# [Exercise requirements]
Among the entries below, find each line with "yaxis" and show it.

[Itemized modification records]
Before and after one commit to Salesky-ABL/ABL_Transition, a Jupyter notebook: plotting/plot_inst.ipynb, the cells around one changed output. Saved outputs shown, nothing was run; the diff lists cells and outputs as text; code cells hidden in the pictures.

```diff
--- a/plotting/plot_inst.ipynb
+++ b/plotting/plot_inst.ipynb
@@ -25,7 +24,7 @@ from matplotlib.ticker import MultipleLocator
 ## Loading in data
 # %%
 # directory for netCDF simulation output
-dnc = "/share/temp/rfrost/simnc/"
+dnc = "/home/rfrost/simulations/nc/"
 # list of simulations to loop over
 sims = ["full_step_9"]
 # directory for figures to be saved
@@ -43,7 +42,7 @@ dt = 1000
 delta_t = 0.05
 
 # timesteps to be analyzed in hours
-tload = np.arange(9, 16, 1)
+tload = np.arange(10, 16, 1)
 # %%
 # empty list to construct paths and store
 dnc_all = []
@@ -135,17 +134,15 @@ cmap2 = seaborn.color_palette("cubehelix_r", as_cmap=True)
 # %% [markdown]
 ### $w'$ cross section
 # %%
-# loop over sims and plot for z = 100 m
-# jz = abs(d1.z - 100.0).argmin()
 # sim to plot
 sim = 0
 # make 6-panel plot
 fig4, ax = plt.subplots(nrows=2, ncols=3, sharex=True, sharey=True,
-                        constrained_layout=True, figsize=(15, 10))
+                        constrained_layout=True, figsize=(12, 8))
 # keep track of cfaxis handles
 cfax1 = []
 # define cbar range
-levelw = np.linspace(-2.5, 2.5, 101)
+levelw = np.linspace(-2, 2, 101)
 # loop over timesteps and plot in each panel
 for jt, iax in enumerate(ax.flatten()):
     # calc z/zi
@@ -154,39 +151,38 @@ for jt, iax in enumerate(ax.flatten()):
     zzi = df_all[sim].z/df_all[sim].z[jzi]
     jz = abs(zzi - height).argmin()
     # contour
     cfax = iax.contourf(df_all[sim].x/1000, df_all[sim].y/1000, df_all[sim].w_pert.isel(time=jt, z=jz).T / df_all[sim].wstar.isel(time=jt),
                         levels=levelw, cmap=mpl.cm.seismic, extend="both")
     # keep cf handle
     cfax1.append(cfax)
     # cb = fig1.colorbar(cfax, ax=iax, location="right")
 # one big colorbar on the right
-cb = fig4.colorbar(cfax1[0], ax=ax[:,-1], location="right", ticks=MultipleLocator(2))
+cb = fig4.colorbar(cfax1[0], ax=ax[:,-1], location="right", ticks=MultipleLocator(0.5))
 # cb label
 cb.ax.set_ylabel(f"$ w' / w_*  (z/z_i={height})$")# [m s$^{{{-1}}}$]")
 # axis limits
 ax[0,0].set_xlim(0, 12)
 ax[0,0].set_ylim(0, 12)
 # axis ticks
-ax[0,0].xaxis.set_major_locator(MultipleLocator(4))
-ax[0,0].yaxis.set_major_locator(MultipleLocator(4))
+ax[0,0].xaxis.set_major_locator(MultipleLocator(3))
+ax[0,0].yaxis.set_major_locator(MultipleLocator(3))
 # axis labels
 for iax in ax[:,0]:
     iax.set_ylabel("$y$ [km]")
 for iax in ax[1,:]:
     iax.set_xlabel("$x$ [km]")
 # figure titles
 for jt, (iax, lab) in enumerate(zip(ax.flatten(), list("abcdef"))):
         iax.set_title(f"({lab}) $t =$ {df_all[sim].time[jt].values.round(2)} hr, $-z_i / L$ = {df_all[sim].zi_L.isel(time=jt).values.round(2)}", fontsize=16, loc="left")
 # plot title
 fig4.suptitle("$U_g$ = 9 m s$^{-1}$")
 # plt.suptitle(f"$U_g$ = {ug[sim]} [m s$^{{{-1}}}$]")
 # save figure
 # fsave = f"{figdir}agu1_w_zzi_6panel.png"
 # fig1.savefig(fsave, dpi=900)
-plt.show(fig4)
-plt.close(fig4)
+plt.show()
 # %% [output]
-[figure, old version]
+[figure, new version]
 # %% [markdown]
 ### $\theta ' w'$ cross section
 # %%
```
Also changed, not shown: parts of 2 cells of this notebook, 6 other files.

# [Solved problem]
-ax[0,0].yaxis.set_major_locator(MultipleLocator(4))
+ax[0,0].yaxis.set_major_locator(MultipleLocator(3))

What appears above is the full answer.